7. Be OK with losing friends. A lot of people lost friends after the 2016 election, as we know. It never feels good to know that someone you cared about no longer wants to talk to you because of your values or your politics. Of course, if they're cutting you off over a ideological disagreement, then they weren't actually your friends in the first place, though that doesn't make it hurt any less sometimes. That being said, you have to be ready to let people go, because there will be more people out there that either share your values or won't judge you for them. Why be miserable when you can be happy with people who will be supportive and genuine? Now if you're in a roommate situation where that happens, that could be tough, and you may need your R.A. to intervene on your behalf. And if that "friend" makes you look like a horrible person, and if your college doesn't support you, there are places to turn to for help, especially if you're being bullied. Organizations such the Foundation for Individual Rights in Education (FIRE) are there to support you when your First Amendment rights are being violated, and they have a lot of resources that can help you.

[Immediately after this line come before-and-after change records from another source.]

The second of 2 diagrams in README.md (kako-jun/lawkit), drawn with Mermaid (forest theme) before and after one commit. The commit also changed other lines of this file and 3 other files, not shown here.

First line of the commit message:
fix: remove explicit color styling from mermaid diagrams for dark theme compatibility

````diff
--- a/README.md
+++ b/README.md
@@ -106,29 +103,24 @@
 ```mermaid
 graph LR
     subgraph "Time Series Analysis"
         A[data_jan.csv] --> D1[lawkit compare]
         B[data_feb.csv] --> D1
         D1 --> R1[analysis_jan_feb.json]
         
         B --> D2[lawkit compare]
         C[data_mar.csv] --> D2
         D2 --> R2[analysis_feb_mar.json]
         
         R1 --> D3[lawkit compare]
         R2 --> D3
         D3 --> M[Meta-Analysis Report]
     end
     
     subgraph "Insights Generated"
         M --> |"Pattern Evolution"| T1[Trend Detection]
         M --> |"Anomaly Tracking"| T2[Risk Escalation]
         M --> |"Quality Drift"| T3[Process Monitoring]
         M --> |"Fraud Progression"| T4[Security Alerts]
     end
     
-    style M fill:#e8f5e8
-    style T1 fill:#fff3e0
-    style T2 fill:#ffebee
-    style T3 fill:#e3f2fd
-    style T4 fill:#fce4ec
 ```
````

The purpose of the university is to bring together people from all walks of life to engage in intellectual endeavors and to discover truths about life and the world. That hasn't changed, in its ideal, but it has in practice, so as you head toward college, be realistic and open. Embrace the experience of college, but don't fool yourself into thinking that every professor is right or that every student is there to learn. I know this sounds a bit cynical, but it's the best way to protect yourself and have the best year you can.
**I wrote this a couple of years ago, but with the issue back in the news, I thought I should republish it today, keeping in mind Mark Steyn's recent testimony before the Senate related to science and academia.

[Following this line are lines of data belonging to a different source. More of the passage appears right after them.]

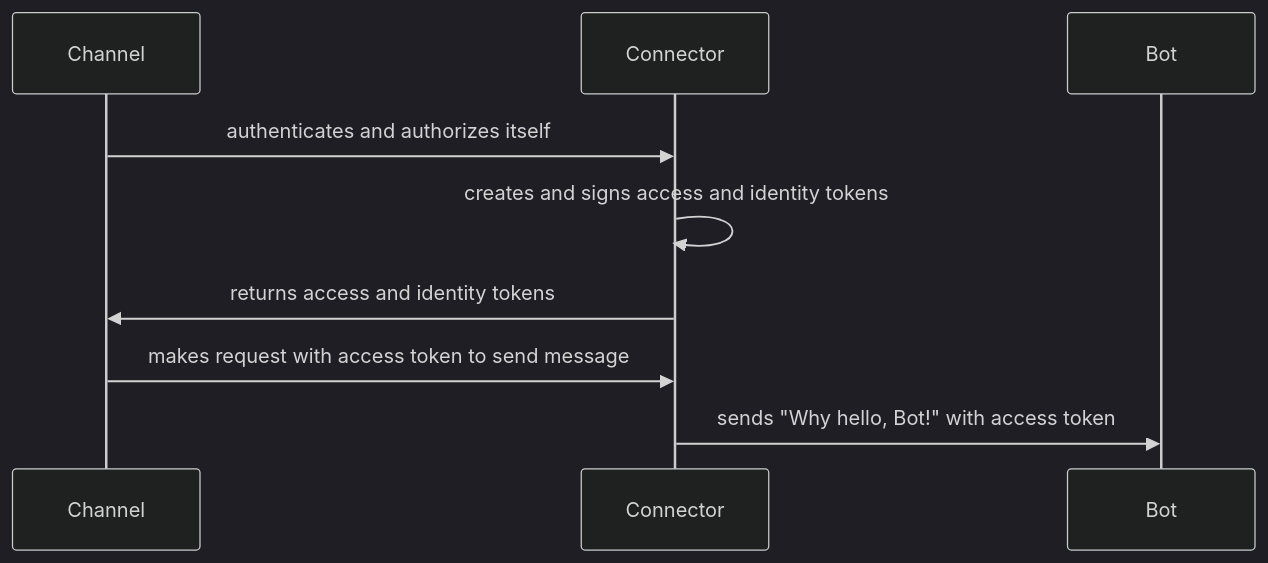
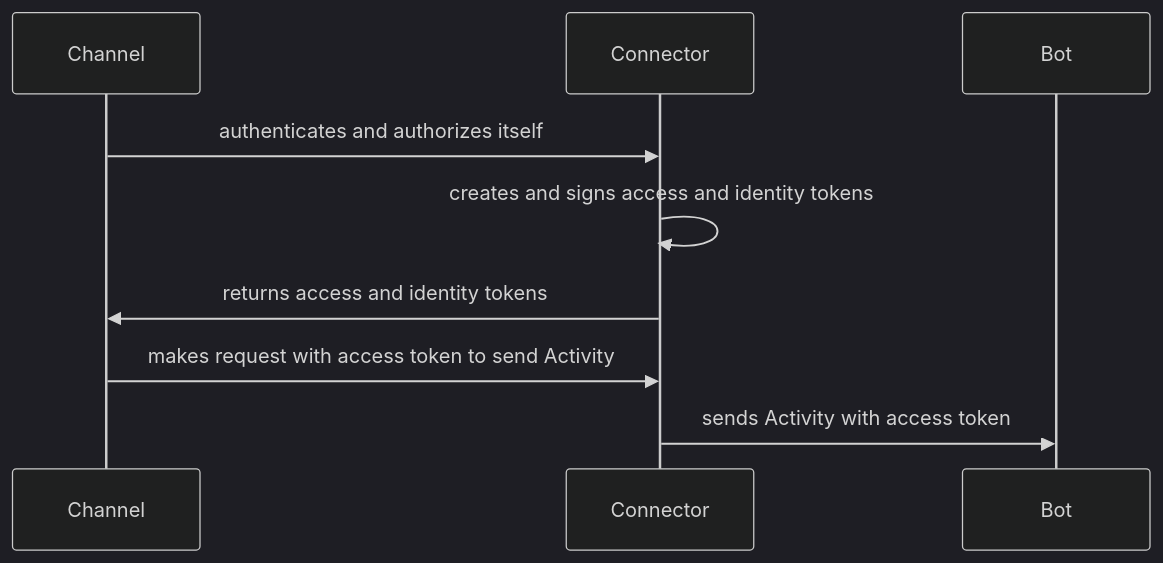
One commit to Zerryth/Mermaid changed the fourth of 5 diagrams in Authentication/AuthArchitectureInBotFramework/ChannelToBot/README.md. Above: the diagram before and after it, drawn with Mermaid (dark theme). The commit also changed other lines of this file and 1 other file, not shown here.

Commit message:
Public and private RSA keys diagrams added

````diff
--- a/Authentication/AuthArchitectureInBotFramework/ChannelToBot/README.md
+++ b/Authentication/AuthArchitectureInBotFramework/ChannelToBot/README.md
@@ -42,13 +45,13 @@
 ```mermaid
     sequenceDiagram
         participant Channel
         participant Connector
         participant Bot
 
         Channel ->> Connector: authenticates and authorizes itself
         Connector ->> Connector: creates and signs access and identity tokens
         Connector ->> Channel: returns access and identity tokens
-        Channel ->> Connector: makes request with access token to send message
-        Connector ->> Bot: sends "Why hello, Bot!" with access token
+        Channel ->> Connector: makes request with access token to send Activity
+        Connector ->> Bot: sends Activity with access token
 
 ```
````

** Note: Strong use of snark might cause heavy breathing, which could then lead to increased carbon dioxide in the air, which would then lead to global warming. You have been warned...
So this is what global warming "intellectuals" think. If you are a "climate denier," these qualities certainly describe you. What other reality can there be? Isn't the debate closed now (in spite of the scientific method, which would never close any debate on a scientific theory, in order to preserve the purity of the science and keep it safe from any political or financial interference)? I believe that Al Gore made that clear to us ages ago, so why don't these people listen?
Oh yes. Climate deniers are stupid. Why didn't I think of that? Oh yes, because I am apparently stupid. I keep forgetting. Stupid of me, isn't it? Never mind that I pay attention to reports of growing polar ice caps and growing polar bear populations and RSS satellite reports showing that there hasn't been any global warming for 17 years.
But wait. The debate is over, so any of this recent evidence apparently is meaningless. Al Gore has spoken, and we must listen. After all, he stands to lose billions of dollars if we disregard his alarmist crap, and that would be unfair. He already lost the Presidency, so there's no way he's gonna lose this one.
Let's look at the term: climate denier. Climate DENIER. DENIER. Hmm...sound like another term about deniers? Think that was some coincidence? I seriously doubt it.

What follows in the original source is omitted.